**Task item**
When a line of the records below contains the string "alignment", copy that whole line.

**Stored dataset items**
*** Block opens ***

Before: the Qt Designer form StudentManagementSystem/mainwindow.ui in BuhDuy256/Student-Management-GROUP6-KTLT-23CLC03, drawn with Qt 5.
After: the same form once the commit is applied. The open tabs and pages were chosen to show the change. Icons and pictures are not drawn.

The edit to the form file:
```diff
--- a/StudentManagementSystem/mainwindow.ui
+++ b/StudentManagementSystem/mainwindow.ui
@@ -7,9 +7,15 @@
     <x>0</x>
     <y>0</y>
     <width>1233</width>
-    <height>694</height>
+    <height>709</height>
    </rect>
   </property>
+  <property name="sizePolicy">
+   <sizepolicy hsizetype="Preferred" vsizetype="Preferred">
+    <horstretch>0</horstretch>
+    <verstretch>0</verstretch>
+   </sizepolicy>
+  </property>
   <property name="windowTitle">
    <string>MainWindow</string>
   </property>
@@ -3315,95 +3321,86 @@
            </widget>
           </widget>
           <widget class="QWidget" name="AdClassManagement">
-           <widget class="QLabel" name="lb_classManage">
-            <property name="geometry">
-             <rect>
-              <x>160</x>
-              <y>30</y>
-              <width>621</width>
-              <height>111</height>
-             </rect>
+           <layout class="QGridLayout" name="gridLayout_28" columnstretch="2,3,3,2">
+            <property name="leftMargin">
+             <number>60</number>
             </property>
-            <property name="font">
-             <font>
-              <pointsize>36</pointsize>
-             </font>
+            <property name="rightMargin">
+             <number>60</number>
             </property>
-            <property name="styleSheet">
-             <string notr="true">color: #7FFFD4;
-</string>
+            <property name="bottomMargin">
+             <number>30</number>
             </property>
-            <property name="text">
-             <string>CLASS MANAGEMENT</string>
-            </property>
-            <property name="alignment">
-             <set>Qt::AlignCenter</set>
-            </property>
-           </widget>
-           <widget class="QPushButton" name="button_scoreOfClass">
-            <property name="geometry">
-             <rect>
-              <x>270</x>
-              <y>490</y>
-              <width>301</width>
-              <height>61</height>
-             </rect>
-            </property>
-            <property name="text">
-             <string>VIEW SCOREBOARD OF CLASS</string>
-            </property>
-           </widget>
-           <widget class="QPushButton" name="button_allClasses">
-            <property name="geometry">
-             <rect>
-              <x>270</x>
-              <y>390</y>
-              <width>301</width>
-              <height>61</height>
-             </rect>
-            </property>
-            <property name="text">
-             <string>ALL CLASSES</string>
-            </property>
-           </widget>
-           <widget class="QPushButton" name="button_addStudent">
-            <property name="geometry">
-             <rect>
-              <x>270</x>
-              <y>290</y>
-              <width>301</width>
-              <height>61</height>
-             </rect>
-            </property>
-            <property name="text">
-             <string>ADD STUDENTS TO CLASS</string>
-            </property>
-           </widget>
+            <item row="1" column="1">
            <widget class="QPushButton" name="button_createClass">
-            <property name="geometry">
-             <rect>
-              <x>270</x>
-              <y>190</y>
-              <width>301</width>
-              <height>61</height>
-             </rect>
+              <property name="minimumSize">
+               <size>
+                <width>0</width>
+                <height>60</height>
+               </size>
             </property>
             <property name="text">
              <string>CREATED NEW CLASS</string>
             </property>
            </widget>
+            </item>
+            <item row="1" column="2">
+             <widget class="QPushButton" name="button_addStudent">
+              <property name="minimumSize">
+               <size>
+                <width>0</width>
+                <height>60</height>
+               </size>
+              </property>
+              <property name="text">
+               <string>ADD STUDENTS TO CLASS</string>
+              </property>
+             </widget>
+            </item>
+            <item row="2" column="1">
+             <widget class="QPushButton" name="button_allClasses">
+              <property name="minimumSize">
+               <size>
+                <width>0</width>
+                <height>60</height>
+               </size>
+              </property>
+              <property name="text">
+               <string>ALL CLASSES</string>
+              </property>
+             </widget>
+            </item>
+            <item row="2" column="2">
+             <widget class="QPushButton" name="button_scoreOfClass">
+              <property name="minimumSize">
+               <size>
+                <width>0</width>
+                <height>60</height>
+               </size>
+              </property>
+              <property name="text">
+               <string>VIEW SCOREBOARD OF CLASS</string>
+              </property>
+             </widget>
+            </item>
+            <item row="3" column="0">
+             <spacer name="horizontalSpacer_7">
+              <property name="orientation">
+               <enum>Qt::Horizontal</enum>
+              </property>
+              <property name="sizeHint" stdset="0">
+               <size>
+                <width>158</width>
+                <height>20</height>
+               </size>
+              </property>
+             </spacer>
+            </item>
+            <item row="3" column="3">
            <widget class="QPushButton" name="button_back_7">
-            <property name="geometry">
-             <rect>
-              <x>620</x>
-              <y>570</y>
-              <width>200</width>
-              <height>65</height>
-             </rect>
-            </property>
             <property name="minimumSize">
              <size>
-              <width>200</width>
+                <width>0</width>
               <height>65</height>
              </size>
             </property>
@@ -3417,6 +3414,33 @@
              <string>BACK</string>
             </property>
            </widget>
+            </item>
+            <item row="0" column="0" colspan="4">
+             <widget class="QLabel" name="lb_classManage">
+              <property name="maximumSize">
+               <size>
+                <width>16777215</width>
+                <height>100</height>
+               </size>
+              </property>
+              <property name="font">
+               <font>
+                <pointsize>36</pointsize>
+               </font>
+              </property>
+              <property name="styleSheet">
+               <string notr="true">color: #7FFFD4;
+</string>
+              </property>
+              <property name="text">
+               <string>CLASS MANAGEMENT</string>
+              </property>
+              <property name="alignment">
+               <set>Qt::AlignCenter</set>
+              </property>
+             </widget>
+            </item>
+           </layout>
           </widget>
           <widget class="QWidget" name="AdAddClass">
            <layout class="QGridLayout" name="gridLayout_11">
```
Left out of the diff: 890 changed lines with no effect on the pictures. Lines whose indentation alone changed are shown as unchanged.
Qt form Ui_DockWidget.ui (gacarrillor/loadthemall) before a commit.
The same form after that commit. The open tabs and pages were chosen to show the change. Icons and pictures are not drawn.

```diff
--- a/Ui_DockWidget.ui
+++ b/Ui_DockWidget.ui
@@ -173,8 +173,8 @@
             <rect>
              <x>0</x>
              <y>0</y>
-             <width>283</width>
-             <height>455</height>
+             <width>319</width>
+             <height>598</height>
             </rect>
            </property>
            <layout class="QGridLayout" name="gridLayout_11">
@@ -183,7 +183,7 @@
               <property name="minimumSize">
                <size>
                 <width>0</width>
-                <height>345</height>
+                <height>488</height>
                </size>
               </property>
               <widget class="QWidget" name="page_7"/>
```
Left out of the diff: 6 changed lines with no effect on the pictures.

*** Block closes ***

**Your solution**
-            <property name="alignment">
+              <property name="alignment">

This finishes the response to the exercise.